■ Assignment ■
Filter the listing so that only lines with the word "DatabaseReference" remain.

■ Recorded data ■
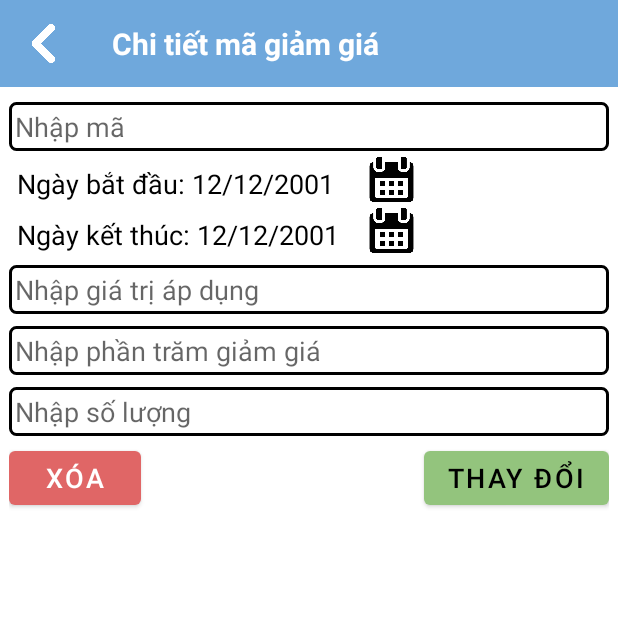
After one commit to nguyendienlam351/nhom_10, an Android app: the ChiTietMaGiamGia screen opened directly, with no data from a screen before it, on a phone screen of 412 x 824 dp, the top half of it. The commit adds this screen. Run offline under Robolectric (Android 15) with nearby library versions, the phone set to English and light mode, and no system bars; our stand-ins replace Firebase (no records; nobody signed in at launch, a user with empty details on screens opened directly).

Commit message:
Chi tiết mã giảm giá

```diff
--- /dev/null
+++ b/app/src/main/java/tdc/edu/vn/nhom_10/ChiTietMaGiamGia.java
@@ -0,0 +1,272 @@
+package tdc.edu.vn.nhom_10;
+
+import androidx.annotation.NonNull;
+import androidx.appcompat.app.AppCompatActivity;
+
+import android.app.AlertDialog;
+import android.app.DatePickerDialog;
+import android.content.DialogInterface;
+import android.content.Intent;
+import android.os.Bundle;
+import android.text.Editable;
+import android.text.InputFilter;
+import android.text.TextWatcher;
+import android.view.View;
+import android.widget.Button;
+import android.widget.DatePicker;
+import android.widget.EditText;
+import android.widget.ImageButton;
+import android.widget.TextView;
+import android.widget.Toast;
+
+import com.google.android.gms.tasks.OnFailureListener;
+import com.google.android.gms.tasks.OnSuccessListener;
+import com.google.android.material.textfield.TextInputLayout;
+import com.google.firebase.database.DataSnapshot;
+import com.google.firebase.database.DatabaseError;
+import com.google.firebase.database.DatabaseReference;
+import com.google.firebase.database.FirebaseDatabase;
+import com.google.firebase.database.ValueEventListener;
+
+import java.text.ParseException;
+import java.text.SimpleDateFormat;
+import java.util.Calendar;
+import java.util.Date;
+
+import tdc.edu.vn.nhom_10.CustomView.CustomActionBar;
+import tdc.edu.vn.nhom_10.CustomView.MinMaxFilter;
+import tdc.edu.vn.nhom_10.model.MaGiamGia;
+
+public class ChiTietMaGiamGia extends AppCompatActivity {
+    CustomActionBar actionBar;
+    EditText edtTenMa;
+    EditText edtGiaTriApDung;
+    EditText edtPhanTramGiamGia;
+    EditText edtSoLuong;
+    ImageButton btnDate1;
+    ImageButton btnDate2;
+    TextView tvNgayBatDau;
+    TextView tvNgayKetThuc;
+    MaGiamGia maGiamGia;
+    Button btnXoa;
+    Button btnThayDoi;
+    Calendar ngayBatDau;
+    Calendar ngayKetThuc;
+    DatabaseReference database;
+    SimpleDateFormat dateFormat = new SimpleDateFormat("dd/MM/yyyy");
+
+    @Override
+    protected void onCreate(Bundle savedInstanceState) {
+        super.onCreate(savedInstanceState);
+        setContentView(R.layout.activity_chi_tiet_ma_giam_gia);
+        setControl();
+        setEvent();
+
+    }
+
+    private void setEvent() {
+        actionBar.setDelegation(new CustomActionBar.ActionBarDelegation() {
+            @Override
+            public void backOnClick() {
+                Intent intent = new Intent(ChiTietMaGiamGia.this, QuanLyMaGiamGia.class);
+                startActivity(intent);
+            }
+        });
+
+        actionBar.setActionBarName("Chi tiết mã giảm giá");
+
+        database = FirebaseDatabase.getInstance().getReference("MaGiamGia");
+
+        ngayBatDau = Calendar.getInstance();
+        ngayKetThuc = Calendar.getInstance();
+
+        Intent intent = getIntent();
+        Bundle bundle = intent.getExtras();
+
+        if (bundle != null) {
+            String ma = bundle.getString("maGiamGia", "");
+            getDataMaGiamGia(ma);
+        }
+
+        btnDate1.setOnClickListener(new View.OnClickListener() {
+            @Override
+            public void onClick(View v) {
+                DatePickerDialog datePickerDialog = new DatePickerDialog(ChiTietMaGiamGia.this, new DatePickerDialog.OnDateSetListener() {
+                    @Override
+                    public void onDateSet(DatePicker view, int year, int month, int dayOfMonth) {
+                        ngayBatDau.set(year, month, dayOfMonth);
+                        tvNgayBatDau.setText("Ngày bắt đầu: " + dateFormat.format(ngayBatDau.getTime()));
+
+                        if (ngayBatDau.compareTo(ngayKetThuc) > 0) {
+                            ngayKetThuc.set(year, month, dayOfMonth);
+                            tvNgayKetThuc.setText("Ngày kết thúc: " + dateFormat.format(ngayKetThuc.getTime()));
+                        }
+                    }
+                }, ngayBatDau.get(Calendar.YEAR), ngayBatDau.get(Calendar.MONTH), ngayBatDau.get(Calendar.DAY_OF_MONTH));
+
+                datePickerDialog.show();
+
+            }
+        });
+
+        btnDate2.setOnClickListener(new View.OnClickListener() {
+            @Override
+            public void onClick(View v) {
+                DatePickerDialog datePickerDialog = new DatePickerDialog(ChiTietMaGiamGia.this, new DatePickerDialog.OnDateSetListener() {
+                    @Override
+                    public void onDateSet(DatePicker view, int year, int month, int dayOfMonth) {
+                        ngayKetThuc.set(year, month, dayOfMonth);
+                        tvNgayKetThuc.setText("Ngày kết thúc: " + dateFormat.format(ngayKetThuc.getTime()));
+                    }
+                }, ngayKetThuc.get(Calendar.YEAR), ngayKetThuc.get(Calendar.MONTH), ngayKetThuc.get(Calendar.DAY_OF_MONTH));
+
+                datePickerDialog.getDatePicker().setMinDate(ngayBatDau.getTimeInMillis());
+                datePickerDialog.show();
+            }
+        });
+
+        edtTenMa.setFilters(new InputFilter[]{new InputFilter.AllCaps()});
+        edtGiaTriApDung.setFilters(new InputFilter[]{new MinMaxFilter(1, Integer.MAX_VALUE)});
+        edtPhanTramGiamGia.setFilters(new InputFilter[]{new MinMaxFilter(1, 100)});
+        edtSoLuong.setFilters(new InputFilter[]{new MinMaxFilter(1, Integer.MAX_VALUE)});
+
+        btnThayDoi.setOnClickListener(new View.OnClickListener() {
+            @Override
+            public void onClick(View v) {
+                AlertDialog.Builder b = new AlertDialog.Builder(ChiTietMaGiamGia.this);
+                b.setTitle("Thay đổi");
+                b.setMessage("Bạn có muốn thay đổi?");
+                b.setPositiveButton("Đồng ý", new DialogInterface.OnClickListener() {
+                    @Override
+                    public void onClick(DialogInterface dialog, int which) {
+                        if (validated()) {
+                            MaGiamGia nMaGiamGia = new MaGiamGia();
+                            nMaGiamGia.setMaGiamGia(maGiamGia.getMaGiamGia());
+                            nMaGiamGia.setTenMaGiamGia(edtTenMa.getText().toString());
+                            nMaGiamGia.setNgayBatDau(dateFormat.format(ngayBatDau.getTime()));
+                            nMaGiamGia.setNgayKetThuc(dateFormat.format(ngayKetThuc.getTime()));
+                            nMaGiamGia.setGiaTriApDung(Integer.parseInt(edtGiaTriApDung.getText().toString()));
+                            nMaGiamGia.setPhanTramGiamGia(Integer.parseInt(edtPhanTramGiamGia.getText().toString()));
+                            nMaGiamGia.setSoLuong(Integer.parseInt(edtSoLuong.getText().toString()));
+
+                            database.child(maGiamGia.getMaGiamGia()).setValue(nMaGiamGia).addOnSuccessListener(new OnSuccessListener<Void>() {
+                                @Override
+                                public void onSuccess(Void unused) {
+                                    Intent intent = new Intent(ChiTietMaGiamGia.this, QuanLyMaGiamGia.class);
+                                    startActivity(intent);
+                                }
+                            }).addOnFailureListener(new OnFailureListener() {
+                                @Override
+                                public void onFailure(@NonNull Exception e) {
+                                    Toast.makeText(ChiTietMaGiamGia.this, e.toString(), Toast.LENGTH_SHORT).show();
+                                }
+                            });
+                        }
+                    }
+                });
+                b.setNegativeButton("Từ chối", null);
+                b.setCancelable(false);
+                b.show();
+            }
+        });
+
+        btnXoa.setOnClickListener(new View.OnClickListener() {
+            @Override
+            public void onClick(View v) {
+                AlertDialog.Builder b = new AlertDialog.Builder(ChiTietMaGiamGia.this);
+                b.setTitle("Xóa");
+                b.setMessage("Bạn có muốn xóa?");
+                b.setPositiveButton("Đồng ý", new DialogInterface.OnClickListener() {
+                    @Override
+                    public void onClick(DialogInterface dialog, int which) {
+                        database.child(maGiamGia.getMaGiamGia()).removeValue().addOnFailureListener(new OnFailureListener() {
+                            @Override
+                            public void onFailure(@NonNull Exception e) {
+                                Toast.makeText(ChiTietMaGiamGia.this, e.toString(), Toast.LENGTH_SHORT).show();
+                            }
+                        });
+                    }
+                });
+
+                b.setNegativeButton("Từ chối", null);
+                b.setCancelable(false);
+                b.show();
+            }
+        });
+    }
+
+    private void getDataMaGiamGia(String ma) {
+        database.child(ma).addValueEventListener(new ValueEventListener() {
+            @Override
+            public void onDataChange(@NonNull DataSnapshot snapshot) {
+                maGiamGia = snapshot.getValue(MaGiamGia.class);
+                if (maGiamGia != null) {
+                    edtTenMa.setText(maGiamGia.getTenMaGiamGia());
+
+                    try {
+                        ngayBatDau.setTime(dateFormat.parse(maGiamGia.getNgayBatDau()));
+                    } catch (ParseException e) {
+                        e.printStackTrace();
+                    }
+                    try {
+                        ngayKetThuc.setTime(dateFormat.parse(maGiamGia.getNgayKetThuc()));
+                    } catch (ParseException e) {
+                        e.printStackTrace();
+                    }
+                    tvNgayBatDau.setText("Ngày bắt đầu: " + dateFormat.format(ngayBatDau.getTime()));
+                    tvNgayKetThuc.setText("Ngày kết thúc: " + dateFormat.format(ngayKetThuc.getTime()));
+
+                    edtGiaTriApDung.setText(String.valueOf(maGiamGia.getGiaTriApDung()));
+                    edtPhanTramGiamGia.setText(String.valueOf(maGiamGia.getPhanTramGiamGia()));
+                    edtSoLuong.setText(String.valueOf(maGiamGia.getSoLuong()));
+                } else {
+                    Intent intent = new Intent(ChiTietMaGiamGia.this, QuanLyMaGiamGia.class);
+                    startActivity(intent);
+                }
+            }
+
+            @Override
+            public void onCancelled(@NonNull DatabaseError error) {
+
+            }
+        });
+    }
+
+    private boolean validated() {
+        boolean checkValdated = true;
+        if (edtTenMa.getText().toString().length() == 0) {
+            edtTenMa.setError("Hãy nhập mã giảm giá");
+            checkValdated = false;
+        }
+        if (edtGiaTriApDung.getText().length() == 0) {
+            edtGiaTriApDung.setError("Hãy nhập giá trị áp dụng");
+            checkValdated = false;
+        }
+        if (edtPhanTramGiamGia.getText().length() == 0) {
+            edtPhanTramGiamGia.setError("Hãy nhập phần trăm giảm giá");
+            checkValdated = false;
+        }
+        if (edtSoLuong.getText().length() == 0) {
+            edtSoLuong.setError("Hãy nhập số lượng");
+            checkValdated = false;
+        }
+
+        return checkValdated;
+    }
+
+    private void setControl() {
+        actionBar = findViewById(R.id.actionBar);
+        btnDate1 = findViewById(R.id.btnDate1);
+        btnDate2 = findViewById(R.id.btnDate2);
+        tvNgayBatDau = findViewById(R.id.tvNgayBatDau);
+        tvNgayKetThuc = findViewById(R.id.tvNgayKetThuc);
+        btnThayDoi = findViewById(R.id.btnThayDoi);
+        btnXoa = findViewById(R.id.btnXoa);
+        edtTenMa = findViewById(R.id.edtTenMa);
+        edtSoLuong = findViewById(R.id.edtSoLuong);
+        edtPhanTramGiamGia = findViewById(R.id.edtPhanTramGiamGia);
+        edtGiaTriApDung = findViewById(R.id.edtGiaTriApDung);
+    }
+
+
+}
--- a/app/src/main/java/tdc/edu/vn/nhom_10/DanhSachMon.java
+++ b/app/src/main/java/tdc/edu/vn/nhom_10/DanhSachMon.java
@@ -233,6 +233,7 @@ public class DanhSachMon extends AppCompatActivity {
                 for (int i = 0; i < chiTietDonHangArrayList.size(); i++) {
                     if (chiTietDonHang.getMaMon() == chiTietDonHangArrayList.get(i).getMaMon()) {
                         chiTietDonHangArrayList.set(i, chiTietDonHang);
+                        break;
                     }
                 }
                 monAdapter.notifyDataSetChanged();
--- a/app/src/main/java/tdc/edu/vn/nhom_10/ThemMaGiamGia.java
+++ b/app/src/main/java/tdc/edu/vn/nhom_10/ThemMaGiamGia.java
@@ -178,7 +178,7 @@ public class ThemMaGiamGia extends AppCompatActivity {
             checkValdated = false;
         }
         if (edtSoLuong.getText().length() == 0) {
-            edtSoLuong.setError("Hãy nhập số lươợng");
+            edtSoLuong.setError("Hãy nhập số lượng");
             checkValdated = false;
         }
 
--- /dev/null
+++ b/app/src/main/res/layout/activity_chi_tiet_ma_giam_gia.xml
@@ -0,0 +1,134 @@
+<?xml version="1.0" encoding="utf-8"?>
+<LinearLayout xmlns:android="http://schemas.android.com/apk/res/android"
+    xmlns:app="http://schemas.android.com/apk/res-auto"
+    xmlns:tools="http://schemas.android.com/tools"
+    android:layout_width="match_parent"
+    android:layout_height="match_parent"
+    android:orientation="vertical"
+    tools:context=".ChiTietMaGiamGia">
+
+    <tdc.edu.vn.nhom_10.CustomView.CustomActionBar
+        android:id="@+id/actionBar"
+        android:layout_width="match_parent"
+        android:layout_height="wrap_content" />
+
+    <LinearLayout style="@style/layout">
+
+        <EditText
+            android:id="@+id/edtTenMa"
+            style="@style/editText"
+            android:layout_width="match_parent"
+            android:layout_height="wrap_content"
+            android:maxLength="15"
+            android:editable="false"
+            android:hint="Nhập mã"
+            tools:ignore="Deprecated" />
+
+        <LinearLayout
+            android:layout_width="match_parent"
+            android:layout_height="wrap_content"
+            android:orientation="horizontal"
+            android:weightSum="5">
+
+            <TextView
+                android:id="@+id/tvNgayBatDau"
+                style="@style/text"
+                android:layout_width="0dp"
+                android:layout_marginTop="5dp"
+                android:layout_weight="3"
+                android:paddingLeft="5dp"
+                android:text="Ngày bắt đầu: 12/12/2001" />
+
+            <LinearLayout
+                android:layout_width="0dp"
+                android:layout_height="wrap_content"
+                android:layout_weight="2">
+
+                <ImageButton
+                    android:id="@+id/btnDate1"
+                    android:layout_width="30dp"
+                    android:layout_height="30dp"
+                    android:background="@drawable/themmm" />
+            </LinearLayout>
+        </LinearLayout>
+
+        <LinearLayout
+            android:layout_width="match_parent"
+            android:layout_height="wrap_content"
+            android:orientation="horizontal"
+            android:weightSum="5">
+
+            <TextView
+                android:id="@+id/tvNgayKetThuc"
+                style="@style/text"
+                android:layout_width="0dp"
+                android:layout_marginTop="5dp"
+                android:layout_weight="3"
+                android:paddingLeft="5dp"
+                android:text="Ngày kết thúc: 12/12/2001" />
+
+            <LinearLayout
+                android:layout_width="0dp"
+                android:layout_height="wrap_content"
+                android:layout_weight="2">
+
+                <ImageButton
+                    android:id="@+id/btnDate2"
+                    android:layout_width="30dp"
+                    android:layout_height="30dp"
+                    android:background="@drawable/themmm" />
+            </LinearLayout>
+        </LinearLayout>
+
+        <EditText
+            android:id="@+id/edtGiaTriApDung"
+            style="@style/editText"
+            android:layout_width="match_parent"
+            android:layout_height="wrap_content"
+            android:hint="Nhập giá trị áp dụng"
+            android:inputType="number" />
+
+        <EditText
+            android:id="@+id/edtPhanTramGiamGia"
+            style="@style/editText"
+            android:layout_width="match_parent"
+            android:layout_height="wrap_content"
+            android:hint="Nhập phần trăm giảm giá"
+            android:inputType="number" />
+
+        <EditText
+            android:id="@+id/edtSoLuong"
+            style="@style/editText"
+            android:layout_width="match_parent"
+            android:layout_height="wrap_content"
+            android:hint="Nhập số lượng"
+            android:inputType="number" />
+
+        <LinearLayout
+            android:layout_width="match_parent"
+            android:layout_height="wrap_content"
+            android:orientation="horizontal">
+
+            <Button
+                android:id="@+id/btnXoa"
+                style="@style/deleteButton"
+                android:layout_width="wrap_content"
+                android:layout_gravity="right"
+                android:text="Xóa" />
+
+            <Space
+                android:layout_weight="1"
+                android:layout_width="0dp"
+                android:layout_height="wrap_content"/>
+
+            <Button
+                android:id="@+id/btnThayDoi"
+                style="@style/editButton"
+                android:layout_width="wrap_content"
+                android:layout_gravity="right"
+                android:text="Thay đổi" />
+        </LinearLayout>
+
+    </LinearLayout>
+
+</LinearLayout>
--- a/app/src/main/res/layout/activity_chi_tiet_thanh_toan.xml
+++ b/app/src/main/res/layout/activity_chi_tiet_thanh_toan.xml
@@ -29,8 +29,10 @@
             android:orientation="horizontal">
 
             <EditText
-                android:id="@+id/tvGiamGia"
+                android:id="@+id/edtGiamGia"
                 style="@style/editText"
+                android:inputType="textCapCharacters"
+                android:digits="abcdefghijklmnopqrstuvwxyzABCDEFGHIJKLMNOPQRSTUVWXYZ0123456789"
                 android:layout_width="match_parent"
                 android:hint="@string/nhapMaGiamGia" />
         </LinearLayout>
```
Also changed, not shown: app/src/main/AndroidManifest.xml (+5 -2 lines), app/src/main/java/tdc/edu/vn/nhom_10/ChiTietThanhToan.java (+145 -13 lines), app/src/main/java/tdc/edu/vn/nhom_10/QuanLyFragment/QuanLyBanHang.java (+24 -1 lines), app/src/main/java/tdc/edu/vn/nhom_10/QuanLyMaGiamGia.java (+12 -0 lines), app/src/main/java/tdc/edu/vn/nhom_10/model/MaGiamGia.java (+13 -0 lines), app/src/main/res/layout/quanlybanhang.xml (+18 -7 lines).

■ Reply ■
+import com.google.firebase.database.DatabaseReference;
+    DatabaseReference database;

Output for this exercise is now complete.